This infrequent column has now been running for more than thirty years, although I remember being told by another publisher that there was insufficient material for it to last very long! And here we still are, having found real cars referred to in books of more interest than fictional ones, and thus capturing another fragment of motoring history.
The biography of the authoress and playwright Enid Bagnold, by Anne Sebba (Weidenfeld & Nicolson, 1986), yields some interesting cars. She drove a VAD during World War One, for instance, which she thought would improve her tennis (the cranking-up of so many army vehicles having strengthened her muscles), and she later dispatched a gentleman-farmer who was courting her when the tyres of his car, after lying unused throughout the war, burst and he had no jack. At this time Viscount Wimbourne sent his Rolls-Royce to the station to take her to his estate near Rugby; she liked to drive the car, which must have been an early Silver Ghost.
Eventually Miss Bagnold married Sir Roderick Jones, head of Reuters, who also had a Rolls-Royce. The complete autocrat, he expected it to stop exactly opposite his office entrance, at which point a senior messenger had to dash out to open the door; and when Sir Roderick left in the evening a policeman actually held up traffic at the Carmelite crossing on the Embankment to let the Rolls have priority — a bygone age indeed!. When traffic lights replaced the point-duty policeman, a messenger had to jump on the pad to change the lights as the car approached…
That was in 1921-22, so the car in question must have been another Ghost. But by 1924, when they drove to Rottingdean to buy North End House, it was in a Delage.
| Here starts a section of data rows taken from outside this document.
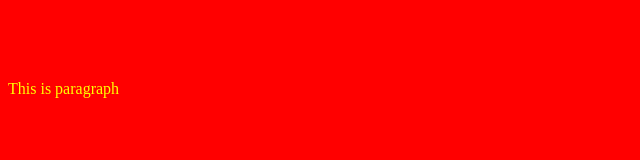
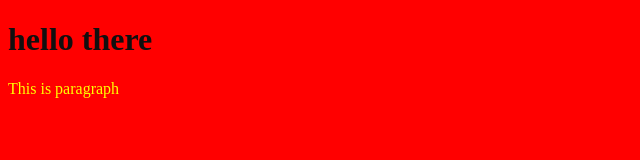
Before and after one commit to Noel189/gitProject, a plain HTML site: page index.html in a window 1280 px wide. Shown: the whole page, without its empty margins (0-640 px from the left). Drawn offline with Linux system fonts and the light colour scheme.

Commit message:
modified style sheet

```diff
--- a/style.css
+++ b/style.css
@@ -2,7 +2,7 @@
     background-color: red;
 }
 h1{
-    color: red;
+    color: rgb(17, 15, 15);
 }
 p{
     color: yellow;
```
This was possibly a second car, for they had two by 1930, and Sir Roderick loved to be chauffeur-driven in his Rolls-Royce Sedanca de Ville, which had a speedometer in the back compartment and was kept until the outbreak of war in 1939. By the mid1930s the fleet also included a Dodge and a Buick.
In the autobiography A Shoulder to Laugh On by Basil Boothroyd (Robson Books, 1987), the author who worked for Punch for 18 years and wrote a life of HRH Prince Philip, remembers the father of a school-friend, a Yorkshire steel magnate in the 1920s, owning a car he believes to have been a Humber but taking the whole family about on a motorcycle combination. He also tells of a bank clerk who owned two old black Crossleys in the mid-1920s, kept serviceable by cannibalising parts from one another. They were apparently equipped with all manner of extraordinary home-devised extras, and a paraffin-stove was once carried in the back of one of them for a heater. There are interesting references to the Royal Family, and Russell Brockbank.
I have referred previously to the murder case in which PC Gutteridge was brutally shot down from a stolen Morris Cowley at Stapleford Abbotts in Essex, late in 1927. A weapon found in an Angus-Sanderson at a south London garage incriminated two men, who were duly hanged. Two other stolen cars, a Singer and a Buick, had been found in the garage yard, and the Angus-Sanderson (registration CW 3291) had been taken in part-exchange for a stolen Vauxhall and £100.
What I did not know, until I read The Detectives by Jean McConnell (David & Charles, 1976), which is based on a BBC Radio series, was that in the witness box the murderer, Frederick Guy Browne, claimed that far from being your average garage man, he was an engineer who used special tools (produced in evidence) when tuning cars at Brooklands for a Mr Aldridge. This presents something of a puzzle, because although a Mr H Aldridge Jnr and a Mr JW Aldridge did well at the Track in 1925 with a notably fast 12/50 Alvis, Browne apparently went to Dartmoor in April 1923, after one of a series of crimes that put him in prison on many occasions, and was not discharged until April 1927. I can find no record of the Aldridges racing after 1925, although both remained members of the BARC until the war. WB
The latest historic building with motoring connections to be threatened with demolition was Lickey Grange, where Sir Herbert Austin lived from 1910 until his death in 1941, and where plans for the A7 were formulated.
The Grange was given by Austin’s to the Birmingham Royal Institute for the Blind in 1943, but instead of refurbishing it the Institute has plans to replace it with blocks of flats. The Pre-War A7 Club staged a protest meeting outside the gates on February 9, and it now seems this very historic site may have been reprieved.
Meanwhile, the Sentinel Drivers Club is concerned about the fate of the works office-block in Shrewsbury, and asks for support in the form of letters to local MPs and the Department of the Environment.
Other threatened buildings include the Argyll factory near Glasgow, the fine 1907 Vauxhall Motors office-block in Luton and the Dennis works in Guildford.
Ask Motor Sport readers and you usually get an answer! John Garden (“Airedale Tale”, Motor Sport, January 1989) enquired whether anyone knew what became of the MG Montlhery Midget (registration GP 8269) he once owned. The MGCC Triple M Register informs us that it was sold to Sir Ian Forbes-Leith in 1931, and that it had had three owners, who had used it very little, by the time it was acquired by J Baird-Smith in 1942. It seems it may still be lying dormant somewhere.